Elsewhere around town, Danny Hoch writes and directs Till the Break of Dawn (September 4-October 21), a new hip-hop play presented by The Culture Project at Henry Street Settlement. Adam Rapp presents his latest work, American Sligo (Rattlestick Playwrights Theatre, September 12-October 14), about an all-star wrestling legend who is about to retire. Master puppeteer Basil Twist brings Dogugaeshi (September 12-22) back to Japan Society, which originally commissioned the piece, inspired by Japanese puppet theater traditions. Also making a return is Paul Alexander's Edge (ArcLight Theatre September 4-October 6), a one-woman show about Sylvia Plath starring the remarkable Angelica Torn.

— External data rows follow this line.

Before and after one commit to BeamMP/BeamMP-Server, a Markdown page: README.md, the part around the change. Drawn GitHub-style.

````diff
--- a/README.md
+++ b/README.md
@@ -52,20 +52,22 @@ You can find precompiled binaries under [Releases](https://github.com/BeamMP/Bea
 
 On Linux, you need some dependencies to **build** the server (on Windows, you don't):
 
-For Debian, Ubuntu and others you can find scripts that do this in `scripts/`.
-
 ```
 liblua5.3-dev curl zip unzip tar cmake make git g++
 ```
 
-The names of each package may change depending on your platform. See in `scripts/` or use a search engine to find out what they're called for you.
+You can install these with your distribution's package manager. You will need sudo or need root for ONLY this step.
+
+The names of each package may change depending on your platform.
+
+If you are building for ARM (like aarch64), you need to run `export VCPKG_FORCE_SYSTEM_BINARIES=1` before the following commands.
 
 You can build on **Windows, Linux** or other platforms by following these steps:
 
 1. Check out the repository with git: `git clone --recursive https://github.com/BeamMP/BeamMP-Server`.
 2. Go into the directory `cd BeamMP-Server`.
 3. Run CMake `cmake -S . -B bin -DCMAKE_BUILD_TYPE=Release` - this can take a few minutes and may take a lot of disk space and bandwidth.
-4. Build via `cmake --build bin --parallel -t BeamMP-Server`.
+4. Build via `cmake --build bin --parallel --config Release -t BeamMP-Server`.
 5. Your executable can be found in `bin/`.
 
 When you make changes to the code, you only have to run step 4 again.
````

Two more great actors, David Greenspan and Marin Ireland, will appear in Kate Moira Ryan and Linda S. Chapman's The Beebo Brinker Chronicles (September 27-October 20), adapted from the groundbreaking 1950s lesbian pulp novels by Ann Bannon. The Mint Theater Company presents The Power of Darkness (September 6-October 28), Leo Tolstoy's cautionary tale about the consequences of pursuing personal gain while disregarding morality. The Keen Company revives A.R. Gurney's masterpiece of 20th Century family life The Dining Room (Clurman Theatre, September 11-October 14), and New York Theatre Workshop offers director Ivo Van Hove's re-interpretation of Moliere's The Misanthrope (September 14-November 11).
The National Asian American Theatre Company presents the New York premiere of Jorge Ignacio Cortinas' Blind Mouth Singing (September 14-October 6), about a family thrown into turmoil when the oldest son switches places with his best friend, who lives at the bottom of a well. Another Asian American company, Ma-Yi Theatre, will present Loyd Suh's The Children of Vonderly (East 13th Street Theater, September 22-October 21), about an unconventional multi-ethnic family of adopted and disabled children led by a headstrong Jewish matriarch.
There are also several unusual theatrical experiences on view this month. The hilarious Margaret Cho presents some of the country's most renowned burlesque performers in her new variety show, The Sensuous Woman (Zipper Factory, September 26-October 20). The nonverbal Korean extravaganza, Jump -- featuring slapstick comedy, acrobatics and martial arts -- comes to the Union Square Theater (beginning September 25). Finally, Confluence Theatre Company presents the environmentally friendly The (re)Cycle Plays (Socrates Sculpture Park, September 15), which will address ecological issues on stages that utilize reusable, recycled, and sustainable materials.
Don't show this again.